The recent approval of ox- aliplatin (Eloxatin, Sanofi- Synthelabo) by the Food & Drug Administration provides a new treatment option for cancer patients. The agency approved oxaliplatin for use, in combination with 5-fluorouracil (5-FU) and leucovorin (LV), for the treatment of patients with metastatic carcinoma of the colon or rectum whose disease has recurred or progressed during or within six months of completion of first-line therapy with the combination of bolus 5-FU/LV and irinotecan (Camptosar, Pharmacia).
Prior to the approval, symptom-directed care was the only option remaining to these patients, said Mace Rothenberg, M.D., Ingram Associate Professor of Cancer Research, Vanderbilt-Ingram Cancer Center, Nashville, and LaMar McGinnis, M.D., Senior Medical Consultant, American Cancer Society. The approval was completed in seven weeks, the fastest review to date for an oncology drug, according to the FDA.
Oxaliplatin is contraindicated in those with a known hypersensitivity to platinum compounds, Rothenberg and McGinnis said. (The package insert features a black box warning that anaphylactic reactions to oxaliplatin have been reported.)
The drug is classified as a pregnancy category D and should not be used in women who are pregnant or lactating. It is safe to use in older persons. The PI warns that the combination of oxaliplatin and 5-FU/LV should be used with caution in those with preexisting renal impairment, because the primary route of elimination is through the kidneys.
Oxaliplatin therapy is associated with two different types of neuropathy, Rothenberg cautioned. The first is an acute, reversible neuropathy that occurs anywhere from several hours to one to three days after treatment with oxaliplatinusually resolving in fewer than 14 days. Symptoms are exacerbated by cold objects or cold temperatures. Subjective dysphagia and dyspnea (although patients are still actual- ly breathing on their own) are sometimes characteristic of this type of neuropathy, Rothenberg added.
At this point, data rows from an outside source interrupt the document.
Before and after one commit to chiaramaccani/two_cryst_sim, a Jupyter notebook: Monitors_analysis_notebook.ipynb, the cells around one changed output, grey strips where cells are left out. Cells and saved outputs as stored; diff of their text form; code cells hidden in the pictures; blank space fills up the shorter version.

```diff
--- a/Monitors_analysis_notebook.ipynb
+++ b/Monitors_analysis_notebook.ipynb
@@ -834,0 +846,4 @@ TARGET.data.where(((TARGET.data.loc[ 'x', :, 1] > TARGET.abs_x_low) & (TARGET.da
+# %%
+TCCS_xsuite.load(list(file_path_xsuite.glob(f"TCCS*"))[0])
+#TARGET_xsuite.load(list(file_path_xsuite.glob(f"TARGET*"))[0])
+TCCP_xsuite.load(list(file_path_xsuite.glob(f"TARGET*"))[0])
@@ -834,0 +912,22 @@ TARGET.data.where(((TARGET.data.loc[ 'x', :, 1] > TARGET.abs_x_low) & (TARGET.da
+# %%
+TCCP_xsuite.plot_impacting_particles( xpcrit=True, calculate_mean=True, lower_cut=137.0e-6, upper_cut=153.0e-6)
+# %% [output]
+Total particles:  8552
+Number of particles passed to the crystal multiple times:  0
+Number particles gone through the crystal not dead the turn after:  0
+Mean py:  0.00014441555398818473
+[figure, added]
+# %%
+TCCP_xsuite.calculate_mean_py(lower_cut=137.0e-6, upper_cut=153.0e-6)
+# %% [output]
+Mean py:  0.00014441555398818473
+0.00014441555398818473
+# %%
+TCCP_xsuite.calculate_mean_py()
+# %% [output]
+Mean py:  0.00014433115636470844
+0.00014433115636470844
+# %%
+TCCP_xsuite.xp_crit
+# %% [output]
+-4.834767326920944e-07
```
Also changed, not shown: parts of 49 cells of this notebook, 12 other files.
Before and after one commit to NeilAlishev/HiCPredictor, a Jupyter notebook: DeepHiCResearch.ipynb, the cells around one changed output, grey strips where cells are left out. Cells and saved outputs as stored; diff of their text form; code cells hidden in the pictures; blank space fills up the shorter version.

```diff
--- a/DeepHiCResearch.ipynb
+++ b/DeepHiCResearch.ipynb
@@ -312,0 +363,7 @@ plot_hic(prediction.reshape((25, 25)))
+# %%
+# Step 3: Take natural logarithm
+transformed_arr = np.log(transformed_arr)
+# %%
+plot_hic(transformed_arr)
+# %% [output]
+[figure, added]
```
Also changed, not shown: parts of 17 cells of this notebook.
The second type of neuropathy is related to the duration of oxaliplatin therapy and the total cumulative drug dose, Rothenberg said. As stated in the PI, this type of neuropathy is characterized by paresthesias, dysesthesias, and hypoesthesias and may include deficits in proprioception. He explained that this kind of neuropathy is not cold-sensitive, and symptoms can persist for more than 14 days.
McGinnis and Rothenberg described gastrointestinal side effects that are common to many chemotherapy drugs, including nausea, vomiting, and diarrhea. Adverse hematologic effects, such as anemia, leukopenia, neutropenia, and thrombocytopenia, occurred in 5% or more of patients in clinical trials. McGinnis mentioned that some alopecia can also occur. Standard laboratory monitoring of white blood cell count with differential, platelet count, hemoglobin, and blood chemistries is recommended before each cycle of oxaliplatin, the physicians emphasized.
The recommended dosage of oxaliplatin is 85 mg/m2given as an IV infusion over two hours. On the first day of the treatment cycle, it can be given at the same time as 200 mg/m2 of LV, which is also administered as an IV infusion over two hours. The oxaliplatin and the leucovorin are followed by 400 mg/m2 of 5-FU, given as an IV bolus over two to four minutes. This is followed by 600 mg/m2 of 5-FU given as a continuous IV infusion over 22 hours. On the second day of treatment, 200 mg/m2 of LVgiven as an IV infusion over two hoursis followed by 400 mg/m2 of 5-FU, given as an IV bolus over two to four minutes. This is followed by 600 mg/m2 of 5-FU, given as a continuous IV infusion over 22 hours. The cycle should be repeated every two weeks.
McGinnis feels encouraged by the rapid approval of oxaliplatin and the hope that it offers cancer patients. He expressed the hope that this approval will be a model for future FDA reviews.
Charlotte LoBuono. New colorectal cancer drug approved in record time.